EXERCISE INSTRUCTIONS: The required output is the exact run of lines from the one that contains "Also changed, not shown: 1 other file." to the end of the data, with every picture left out.

Saved entries:
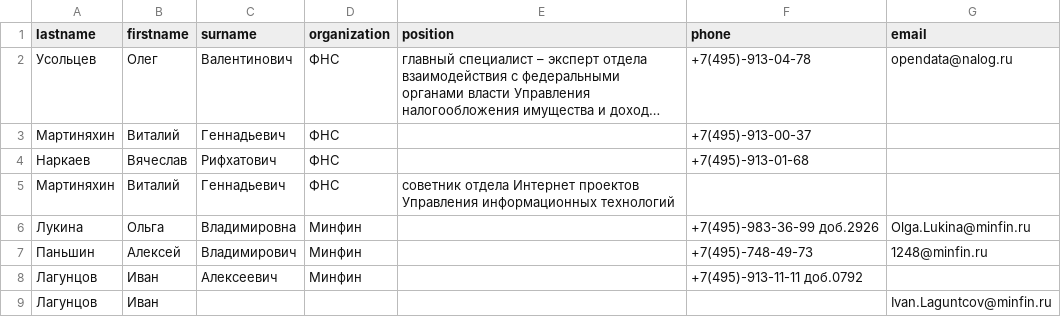
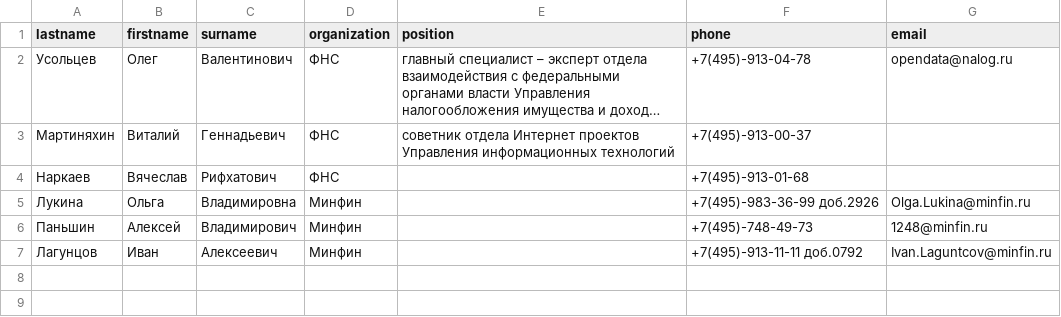
Before and after one commit to yadolph/regexp, a CSV file: phonebook.csv, drawn as a sheet; long unchanged cells end in …; removed rows and columns are numbered as before the commit, all else as after; the diff names each change by its address in the sheet, - before the commit and + after, or states it on an @@ line.

```diff
--- a/phonebook.csv
+++ b/phonebook.csv
-E3 (position): (empty)
+E3 (position): cоветник отдела Интернет проектов Управления информационных технологий
-row 5: Мартиняхин | Виталий | Геннадьевич | ФНС | cоветник отдела Интернет проектов Управления информационных технологий
-G7 (email): (empty)
+G7 (email): Ivan.Laguntcov@minfin.ru
-row 9: Лагунцов | Иван |  |  |  |  | Ivan.Laguntcov@minfin.ru
```
Also changed, not shown: 1 other file.
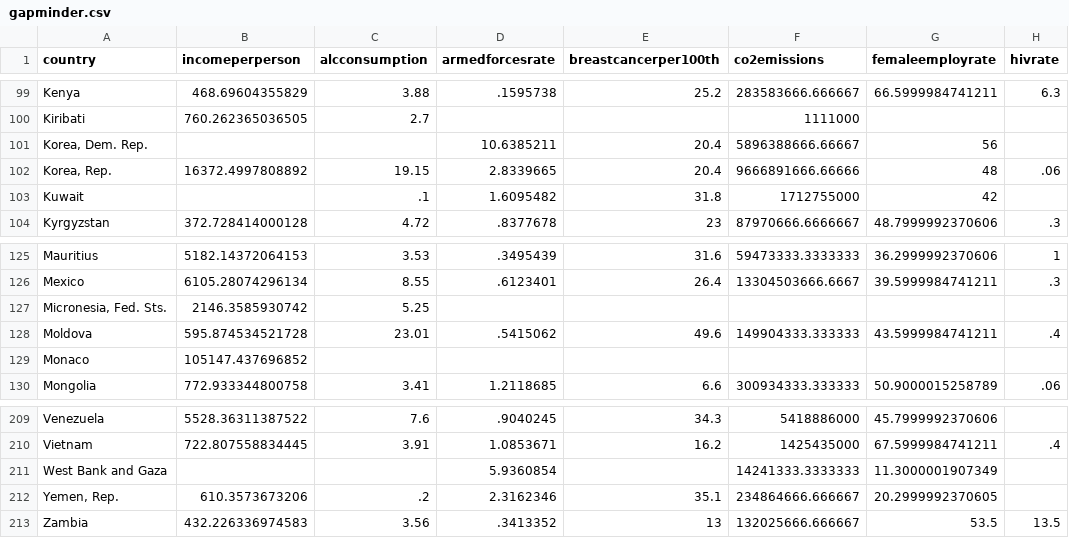
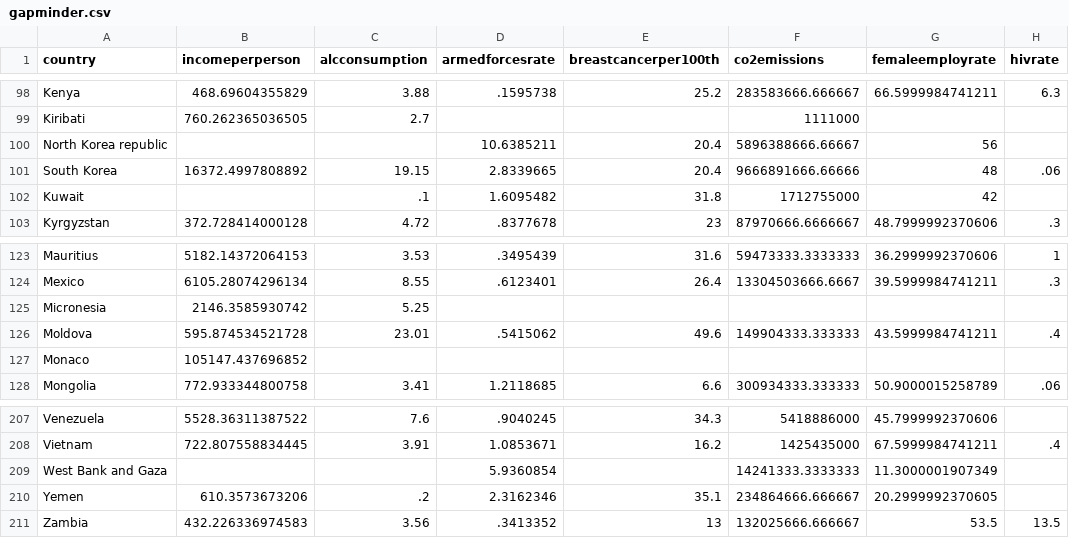
Before and after one commit to Kosay/data, a CSV file: gapminder.csv, drawn as a sheet; only a part is shown, gaps mark what is left out; addresses are those after the commit; the diff covers the shown part only; the diff names each change by its address in the sheet, - before the commit and + after, or states it on an @@ line.

Commit message:
Update gapminder.csv

```diff
--- a/gapminder.csv
+++ b/gapminder.csv
-A100 (country): Korea, Dem. Rep.
+A100 (country): North Korea republic
-A101 (country): Korea, Rep.
+A101 (country): South Korea
-A125 (country): Micronesia, Fed. Sts.
+A125 (country): Micronesia
-A210 (country): Yemen, Rep.
+A210 (country): Yemen
```
Also changed, not shown: 2 removed rows and 7 edited cells elsewhere in this file.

TASK OUTPUT:
Also changed, not shown: 1 other file.
Before and after one commit to Kosay/data, a CSV file: gapminder.csv, drawn as a sheet; only a part is shown, gaps mark what is left out; addresses are those after the commit; the diff covers the shown part only; the diff names each change by its address in the sheet, - before the commit and + after, or states it on an @@ line.

Commit message:
Update gapminder.csv

```diff
--- a/gapminder.csv
+++ b/gapminder.csv
-A100 (country): Korea, Dem. Rep.
+A100 (country): North Korea republic
-A101 (country): Korea, Rep.
+A101 (country): South Korea
-A125 (country): Micronesia, Fed. Sts.
+A125 (country): Micronesia
-A210 (country): Yemen, Rep.
+A210 (country): Yemen
```
Also changed, not shown: 2 removed rows and 7 edited cells elsewhere in this file.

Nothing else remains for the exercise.